Research output: Contribution to journalJournal article

Published

Journal publication date02/2013
JournalRenewable Energy
Volume50
Number of pages8
Pages1065-1072
Early online date29/09/12
Original languageEnglish

Abstract
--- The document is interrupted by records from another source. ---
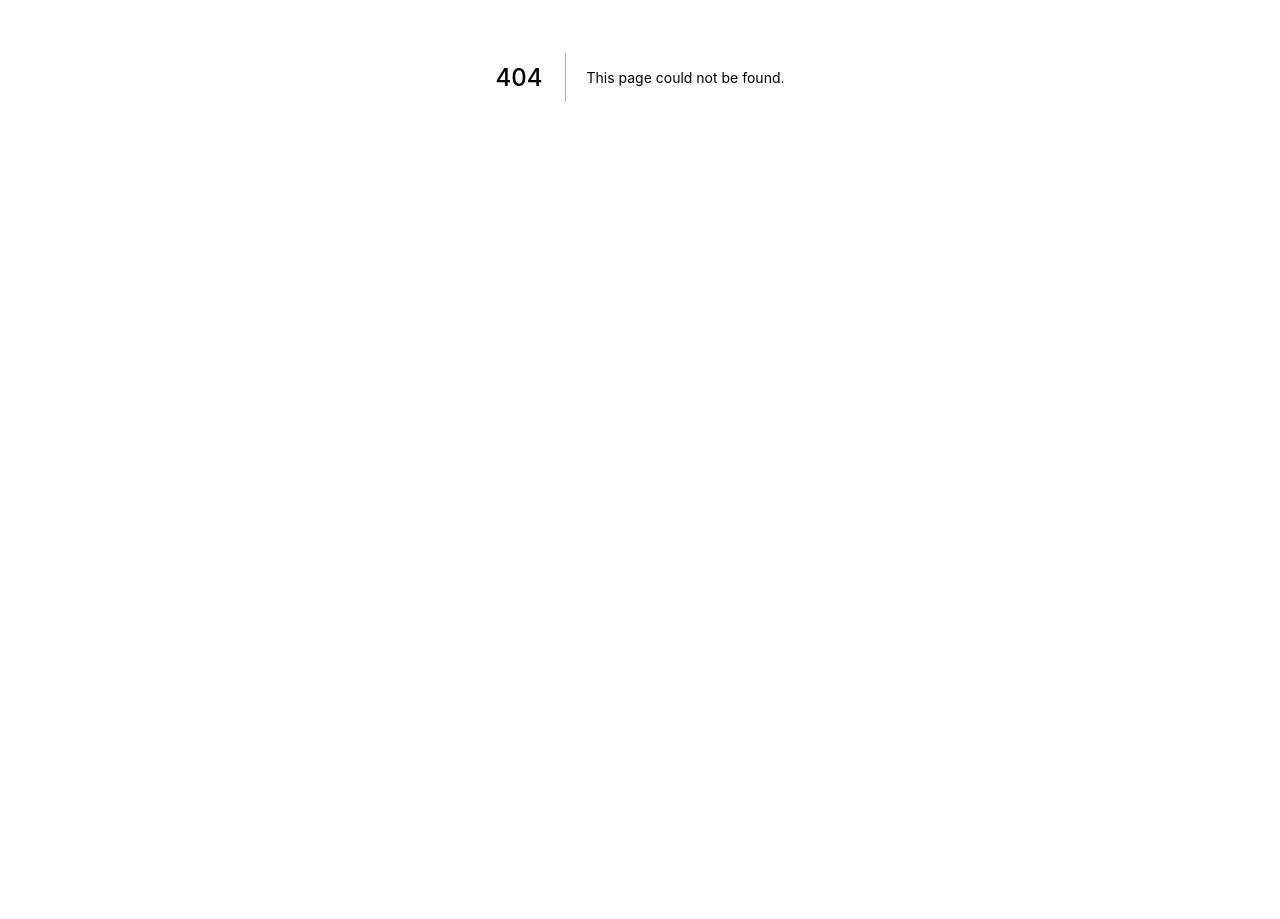
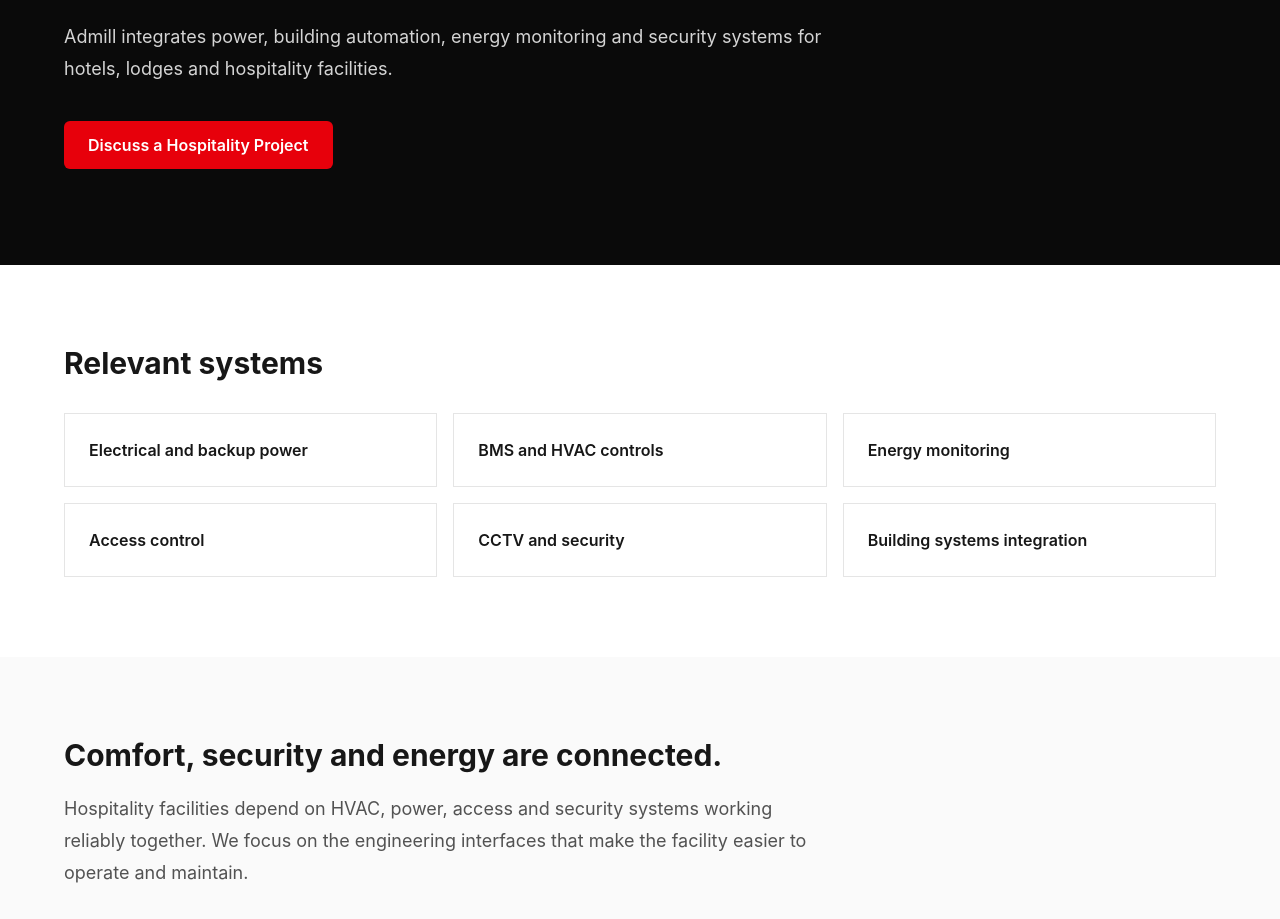
Before and after one commit to smokd/admill-landing, a Next.js app in the folder admill-landing-page/: page /industries/hospitality in a window 1280 px wide. Before the commit this address had no page. Shown: the part 323-1242 px from the top of the page. Before the commit the page ends 800 px from the top, so only its background shows below. Built offline with nearby package versions, Linux system fonts and the light colour scheme.

Commit message:
Add hospitality industry landing page

```diff
--- /dev/null
+++ b/admill-landing-page/app/industries/hospitality/page.tsx
@@ -0,0 +1,21 @@
+import type { Metadata } from "next";
+import Link from "next/link";
+
+export const metadata: Metadata = {
+  title: "Electrical & Building Systems for Hospitality in Zimbabwe",
+  description: "Electrical, BMS, energy, access control, CCTV and building systems for hotels and hospitality facilities in Zimbabwe.",
+  alternates: { canonical: "/industries/hospitality" },
+};
+
+const areas = ["Electrical and backup power", "BMS and HVAC controls", "Energy monitoring", "Access control", "CCTV and security", "Building systems integration"];
+
+export default function HospitalityPage() {
+  return (
+    <main className="min-h-screen bg-white text-neutral-900">
+      <section className="bg-neutral-950 px-6 py-24 text-white"><div className="mx-auto max-w-6xl"><p className="text-sm font-semibold uppercase tracking-[0.2em] text-red-400">Hospitality</p><h1 className="mt-5 max-w-4xl text-4xl font-bold md:text-6xl">Facility systems that support guest experience and operational efficiency.</h1><p className="mt-7 max-w-3xl text-lg leading-8 text-neutral-300">Admill integrates power, building automation, energy monitoring and security systems for hotels, lodges and hospitality facilities.</p><Link href="/#contact" className="mt-9 inline-block rounded-md bg-red-600 px-6 py-3 font-semibold">Discuss a Hospitality Project</Link></div></section>
+      <section className="px-6 py-20"><div className="mx-auto max-w-6xl"><h2 className="text-3xl font-bold">Relevant systems</h2><div className="mt-8 grid gap-4 md:grid-cols-3">{areas.map((x) => <div key={x} className="border border-neutral-200 p-6 font-semibold">{x}</div>)}</div></div></section>
+      <section className="bg-neutral-50 px-6 py-20"><div className="mx-auto max-w-6xl"><h2 className="text-3xl font-bold">Comfort, security and energy are connected.</h2><p className="mt-5 max-w-3xl text-lg leading-8 text-neutral-600">Hospitality facilities depend on HVAC, power, access and security systems working reliably together. We focus on the engineering interfaces that make the facility easier to operate and maintain.</p></div></section>
+      <section className="px-6 py-20"><div className="mx-auto max-w-6xl rounded-2xl bg-neutral-950 p-8 text-white md:p-12"><h2 className="text-3xl font-bold">Upgrading a hotel or lodge?</h2><p className="mt-4 max-w-2xl text-neutral-300">Share the property, existing infrastructure and project objectives and we can help scope the engineering requirement.</p><Link href="/#contact" className="mt-7 inline-block rounded-md bg-red-600 px-6 py-3 font-semibold">Request Engineering Consultation</Link></div></section>
+    </main>
+  );
+}
```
It is a well-understood phenomenon that the use of diminishing fossil fuels is causing disturbances in atmospheric dynamics. This coupled with global population growth has resulted in increased energy demands, and increased waste loads. In order to tackle both important issues, energy-from-waste (EfW) technologies have been of great interest to the industry sector. Moreover, recently implemented fiscal incentives have significantly reduced investor risk, and incentivised deployment. A novel EfW technology known as ‘plasma-arc’ can be considered as one of the most effective methods for the thermal treatment of waste. However, due to the exceptionally high operating and maintenance costs, it is being discredited by some for its commercial viability. Microwave-induced plasma, a novel method of producing high temperature plasma, is much more energy efficient and so has the potential to be a commercially viable treatment route for residual wastes. This study investigates the evolution, and heating value, of syngas derived from microwave-induced plasma pyrolysis of waste. Three triplicate commercial and industrial waste samples were treated under pyrolysis conditions for 25 minutes. Analysed gasses included CO, CO2, H2O, CH4, C2H2 and many other hydrocarbons. CO, CO2, and H2O accounted for >90% of the detected gas mass, with only small amounts of hydrocarbons. Most gas species exhibited a similar evolutionary signature: rapid increase to production peak at approximately 200 s, followed by a steady decline until 2000 s. Preliminary gasification trials showed a large increase in gas mass with the addition of oxygen, and a change in the gas evolution signature. Syngas heating value was determined to range from 11.39 MJ/Nm3 to 17.44 MJ/Nm3, consistent with other pyrolysis studies.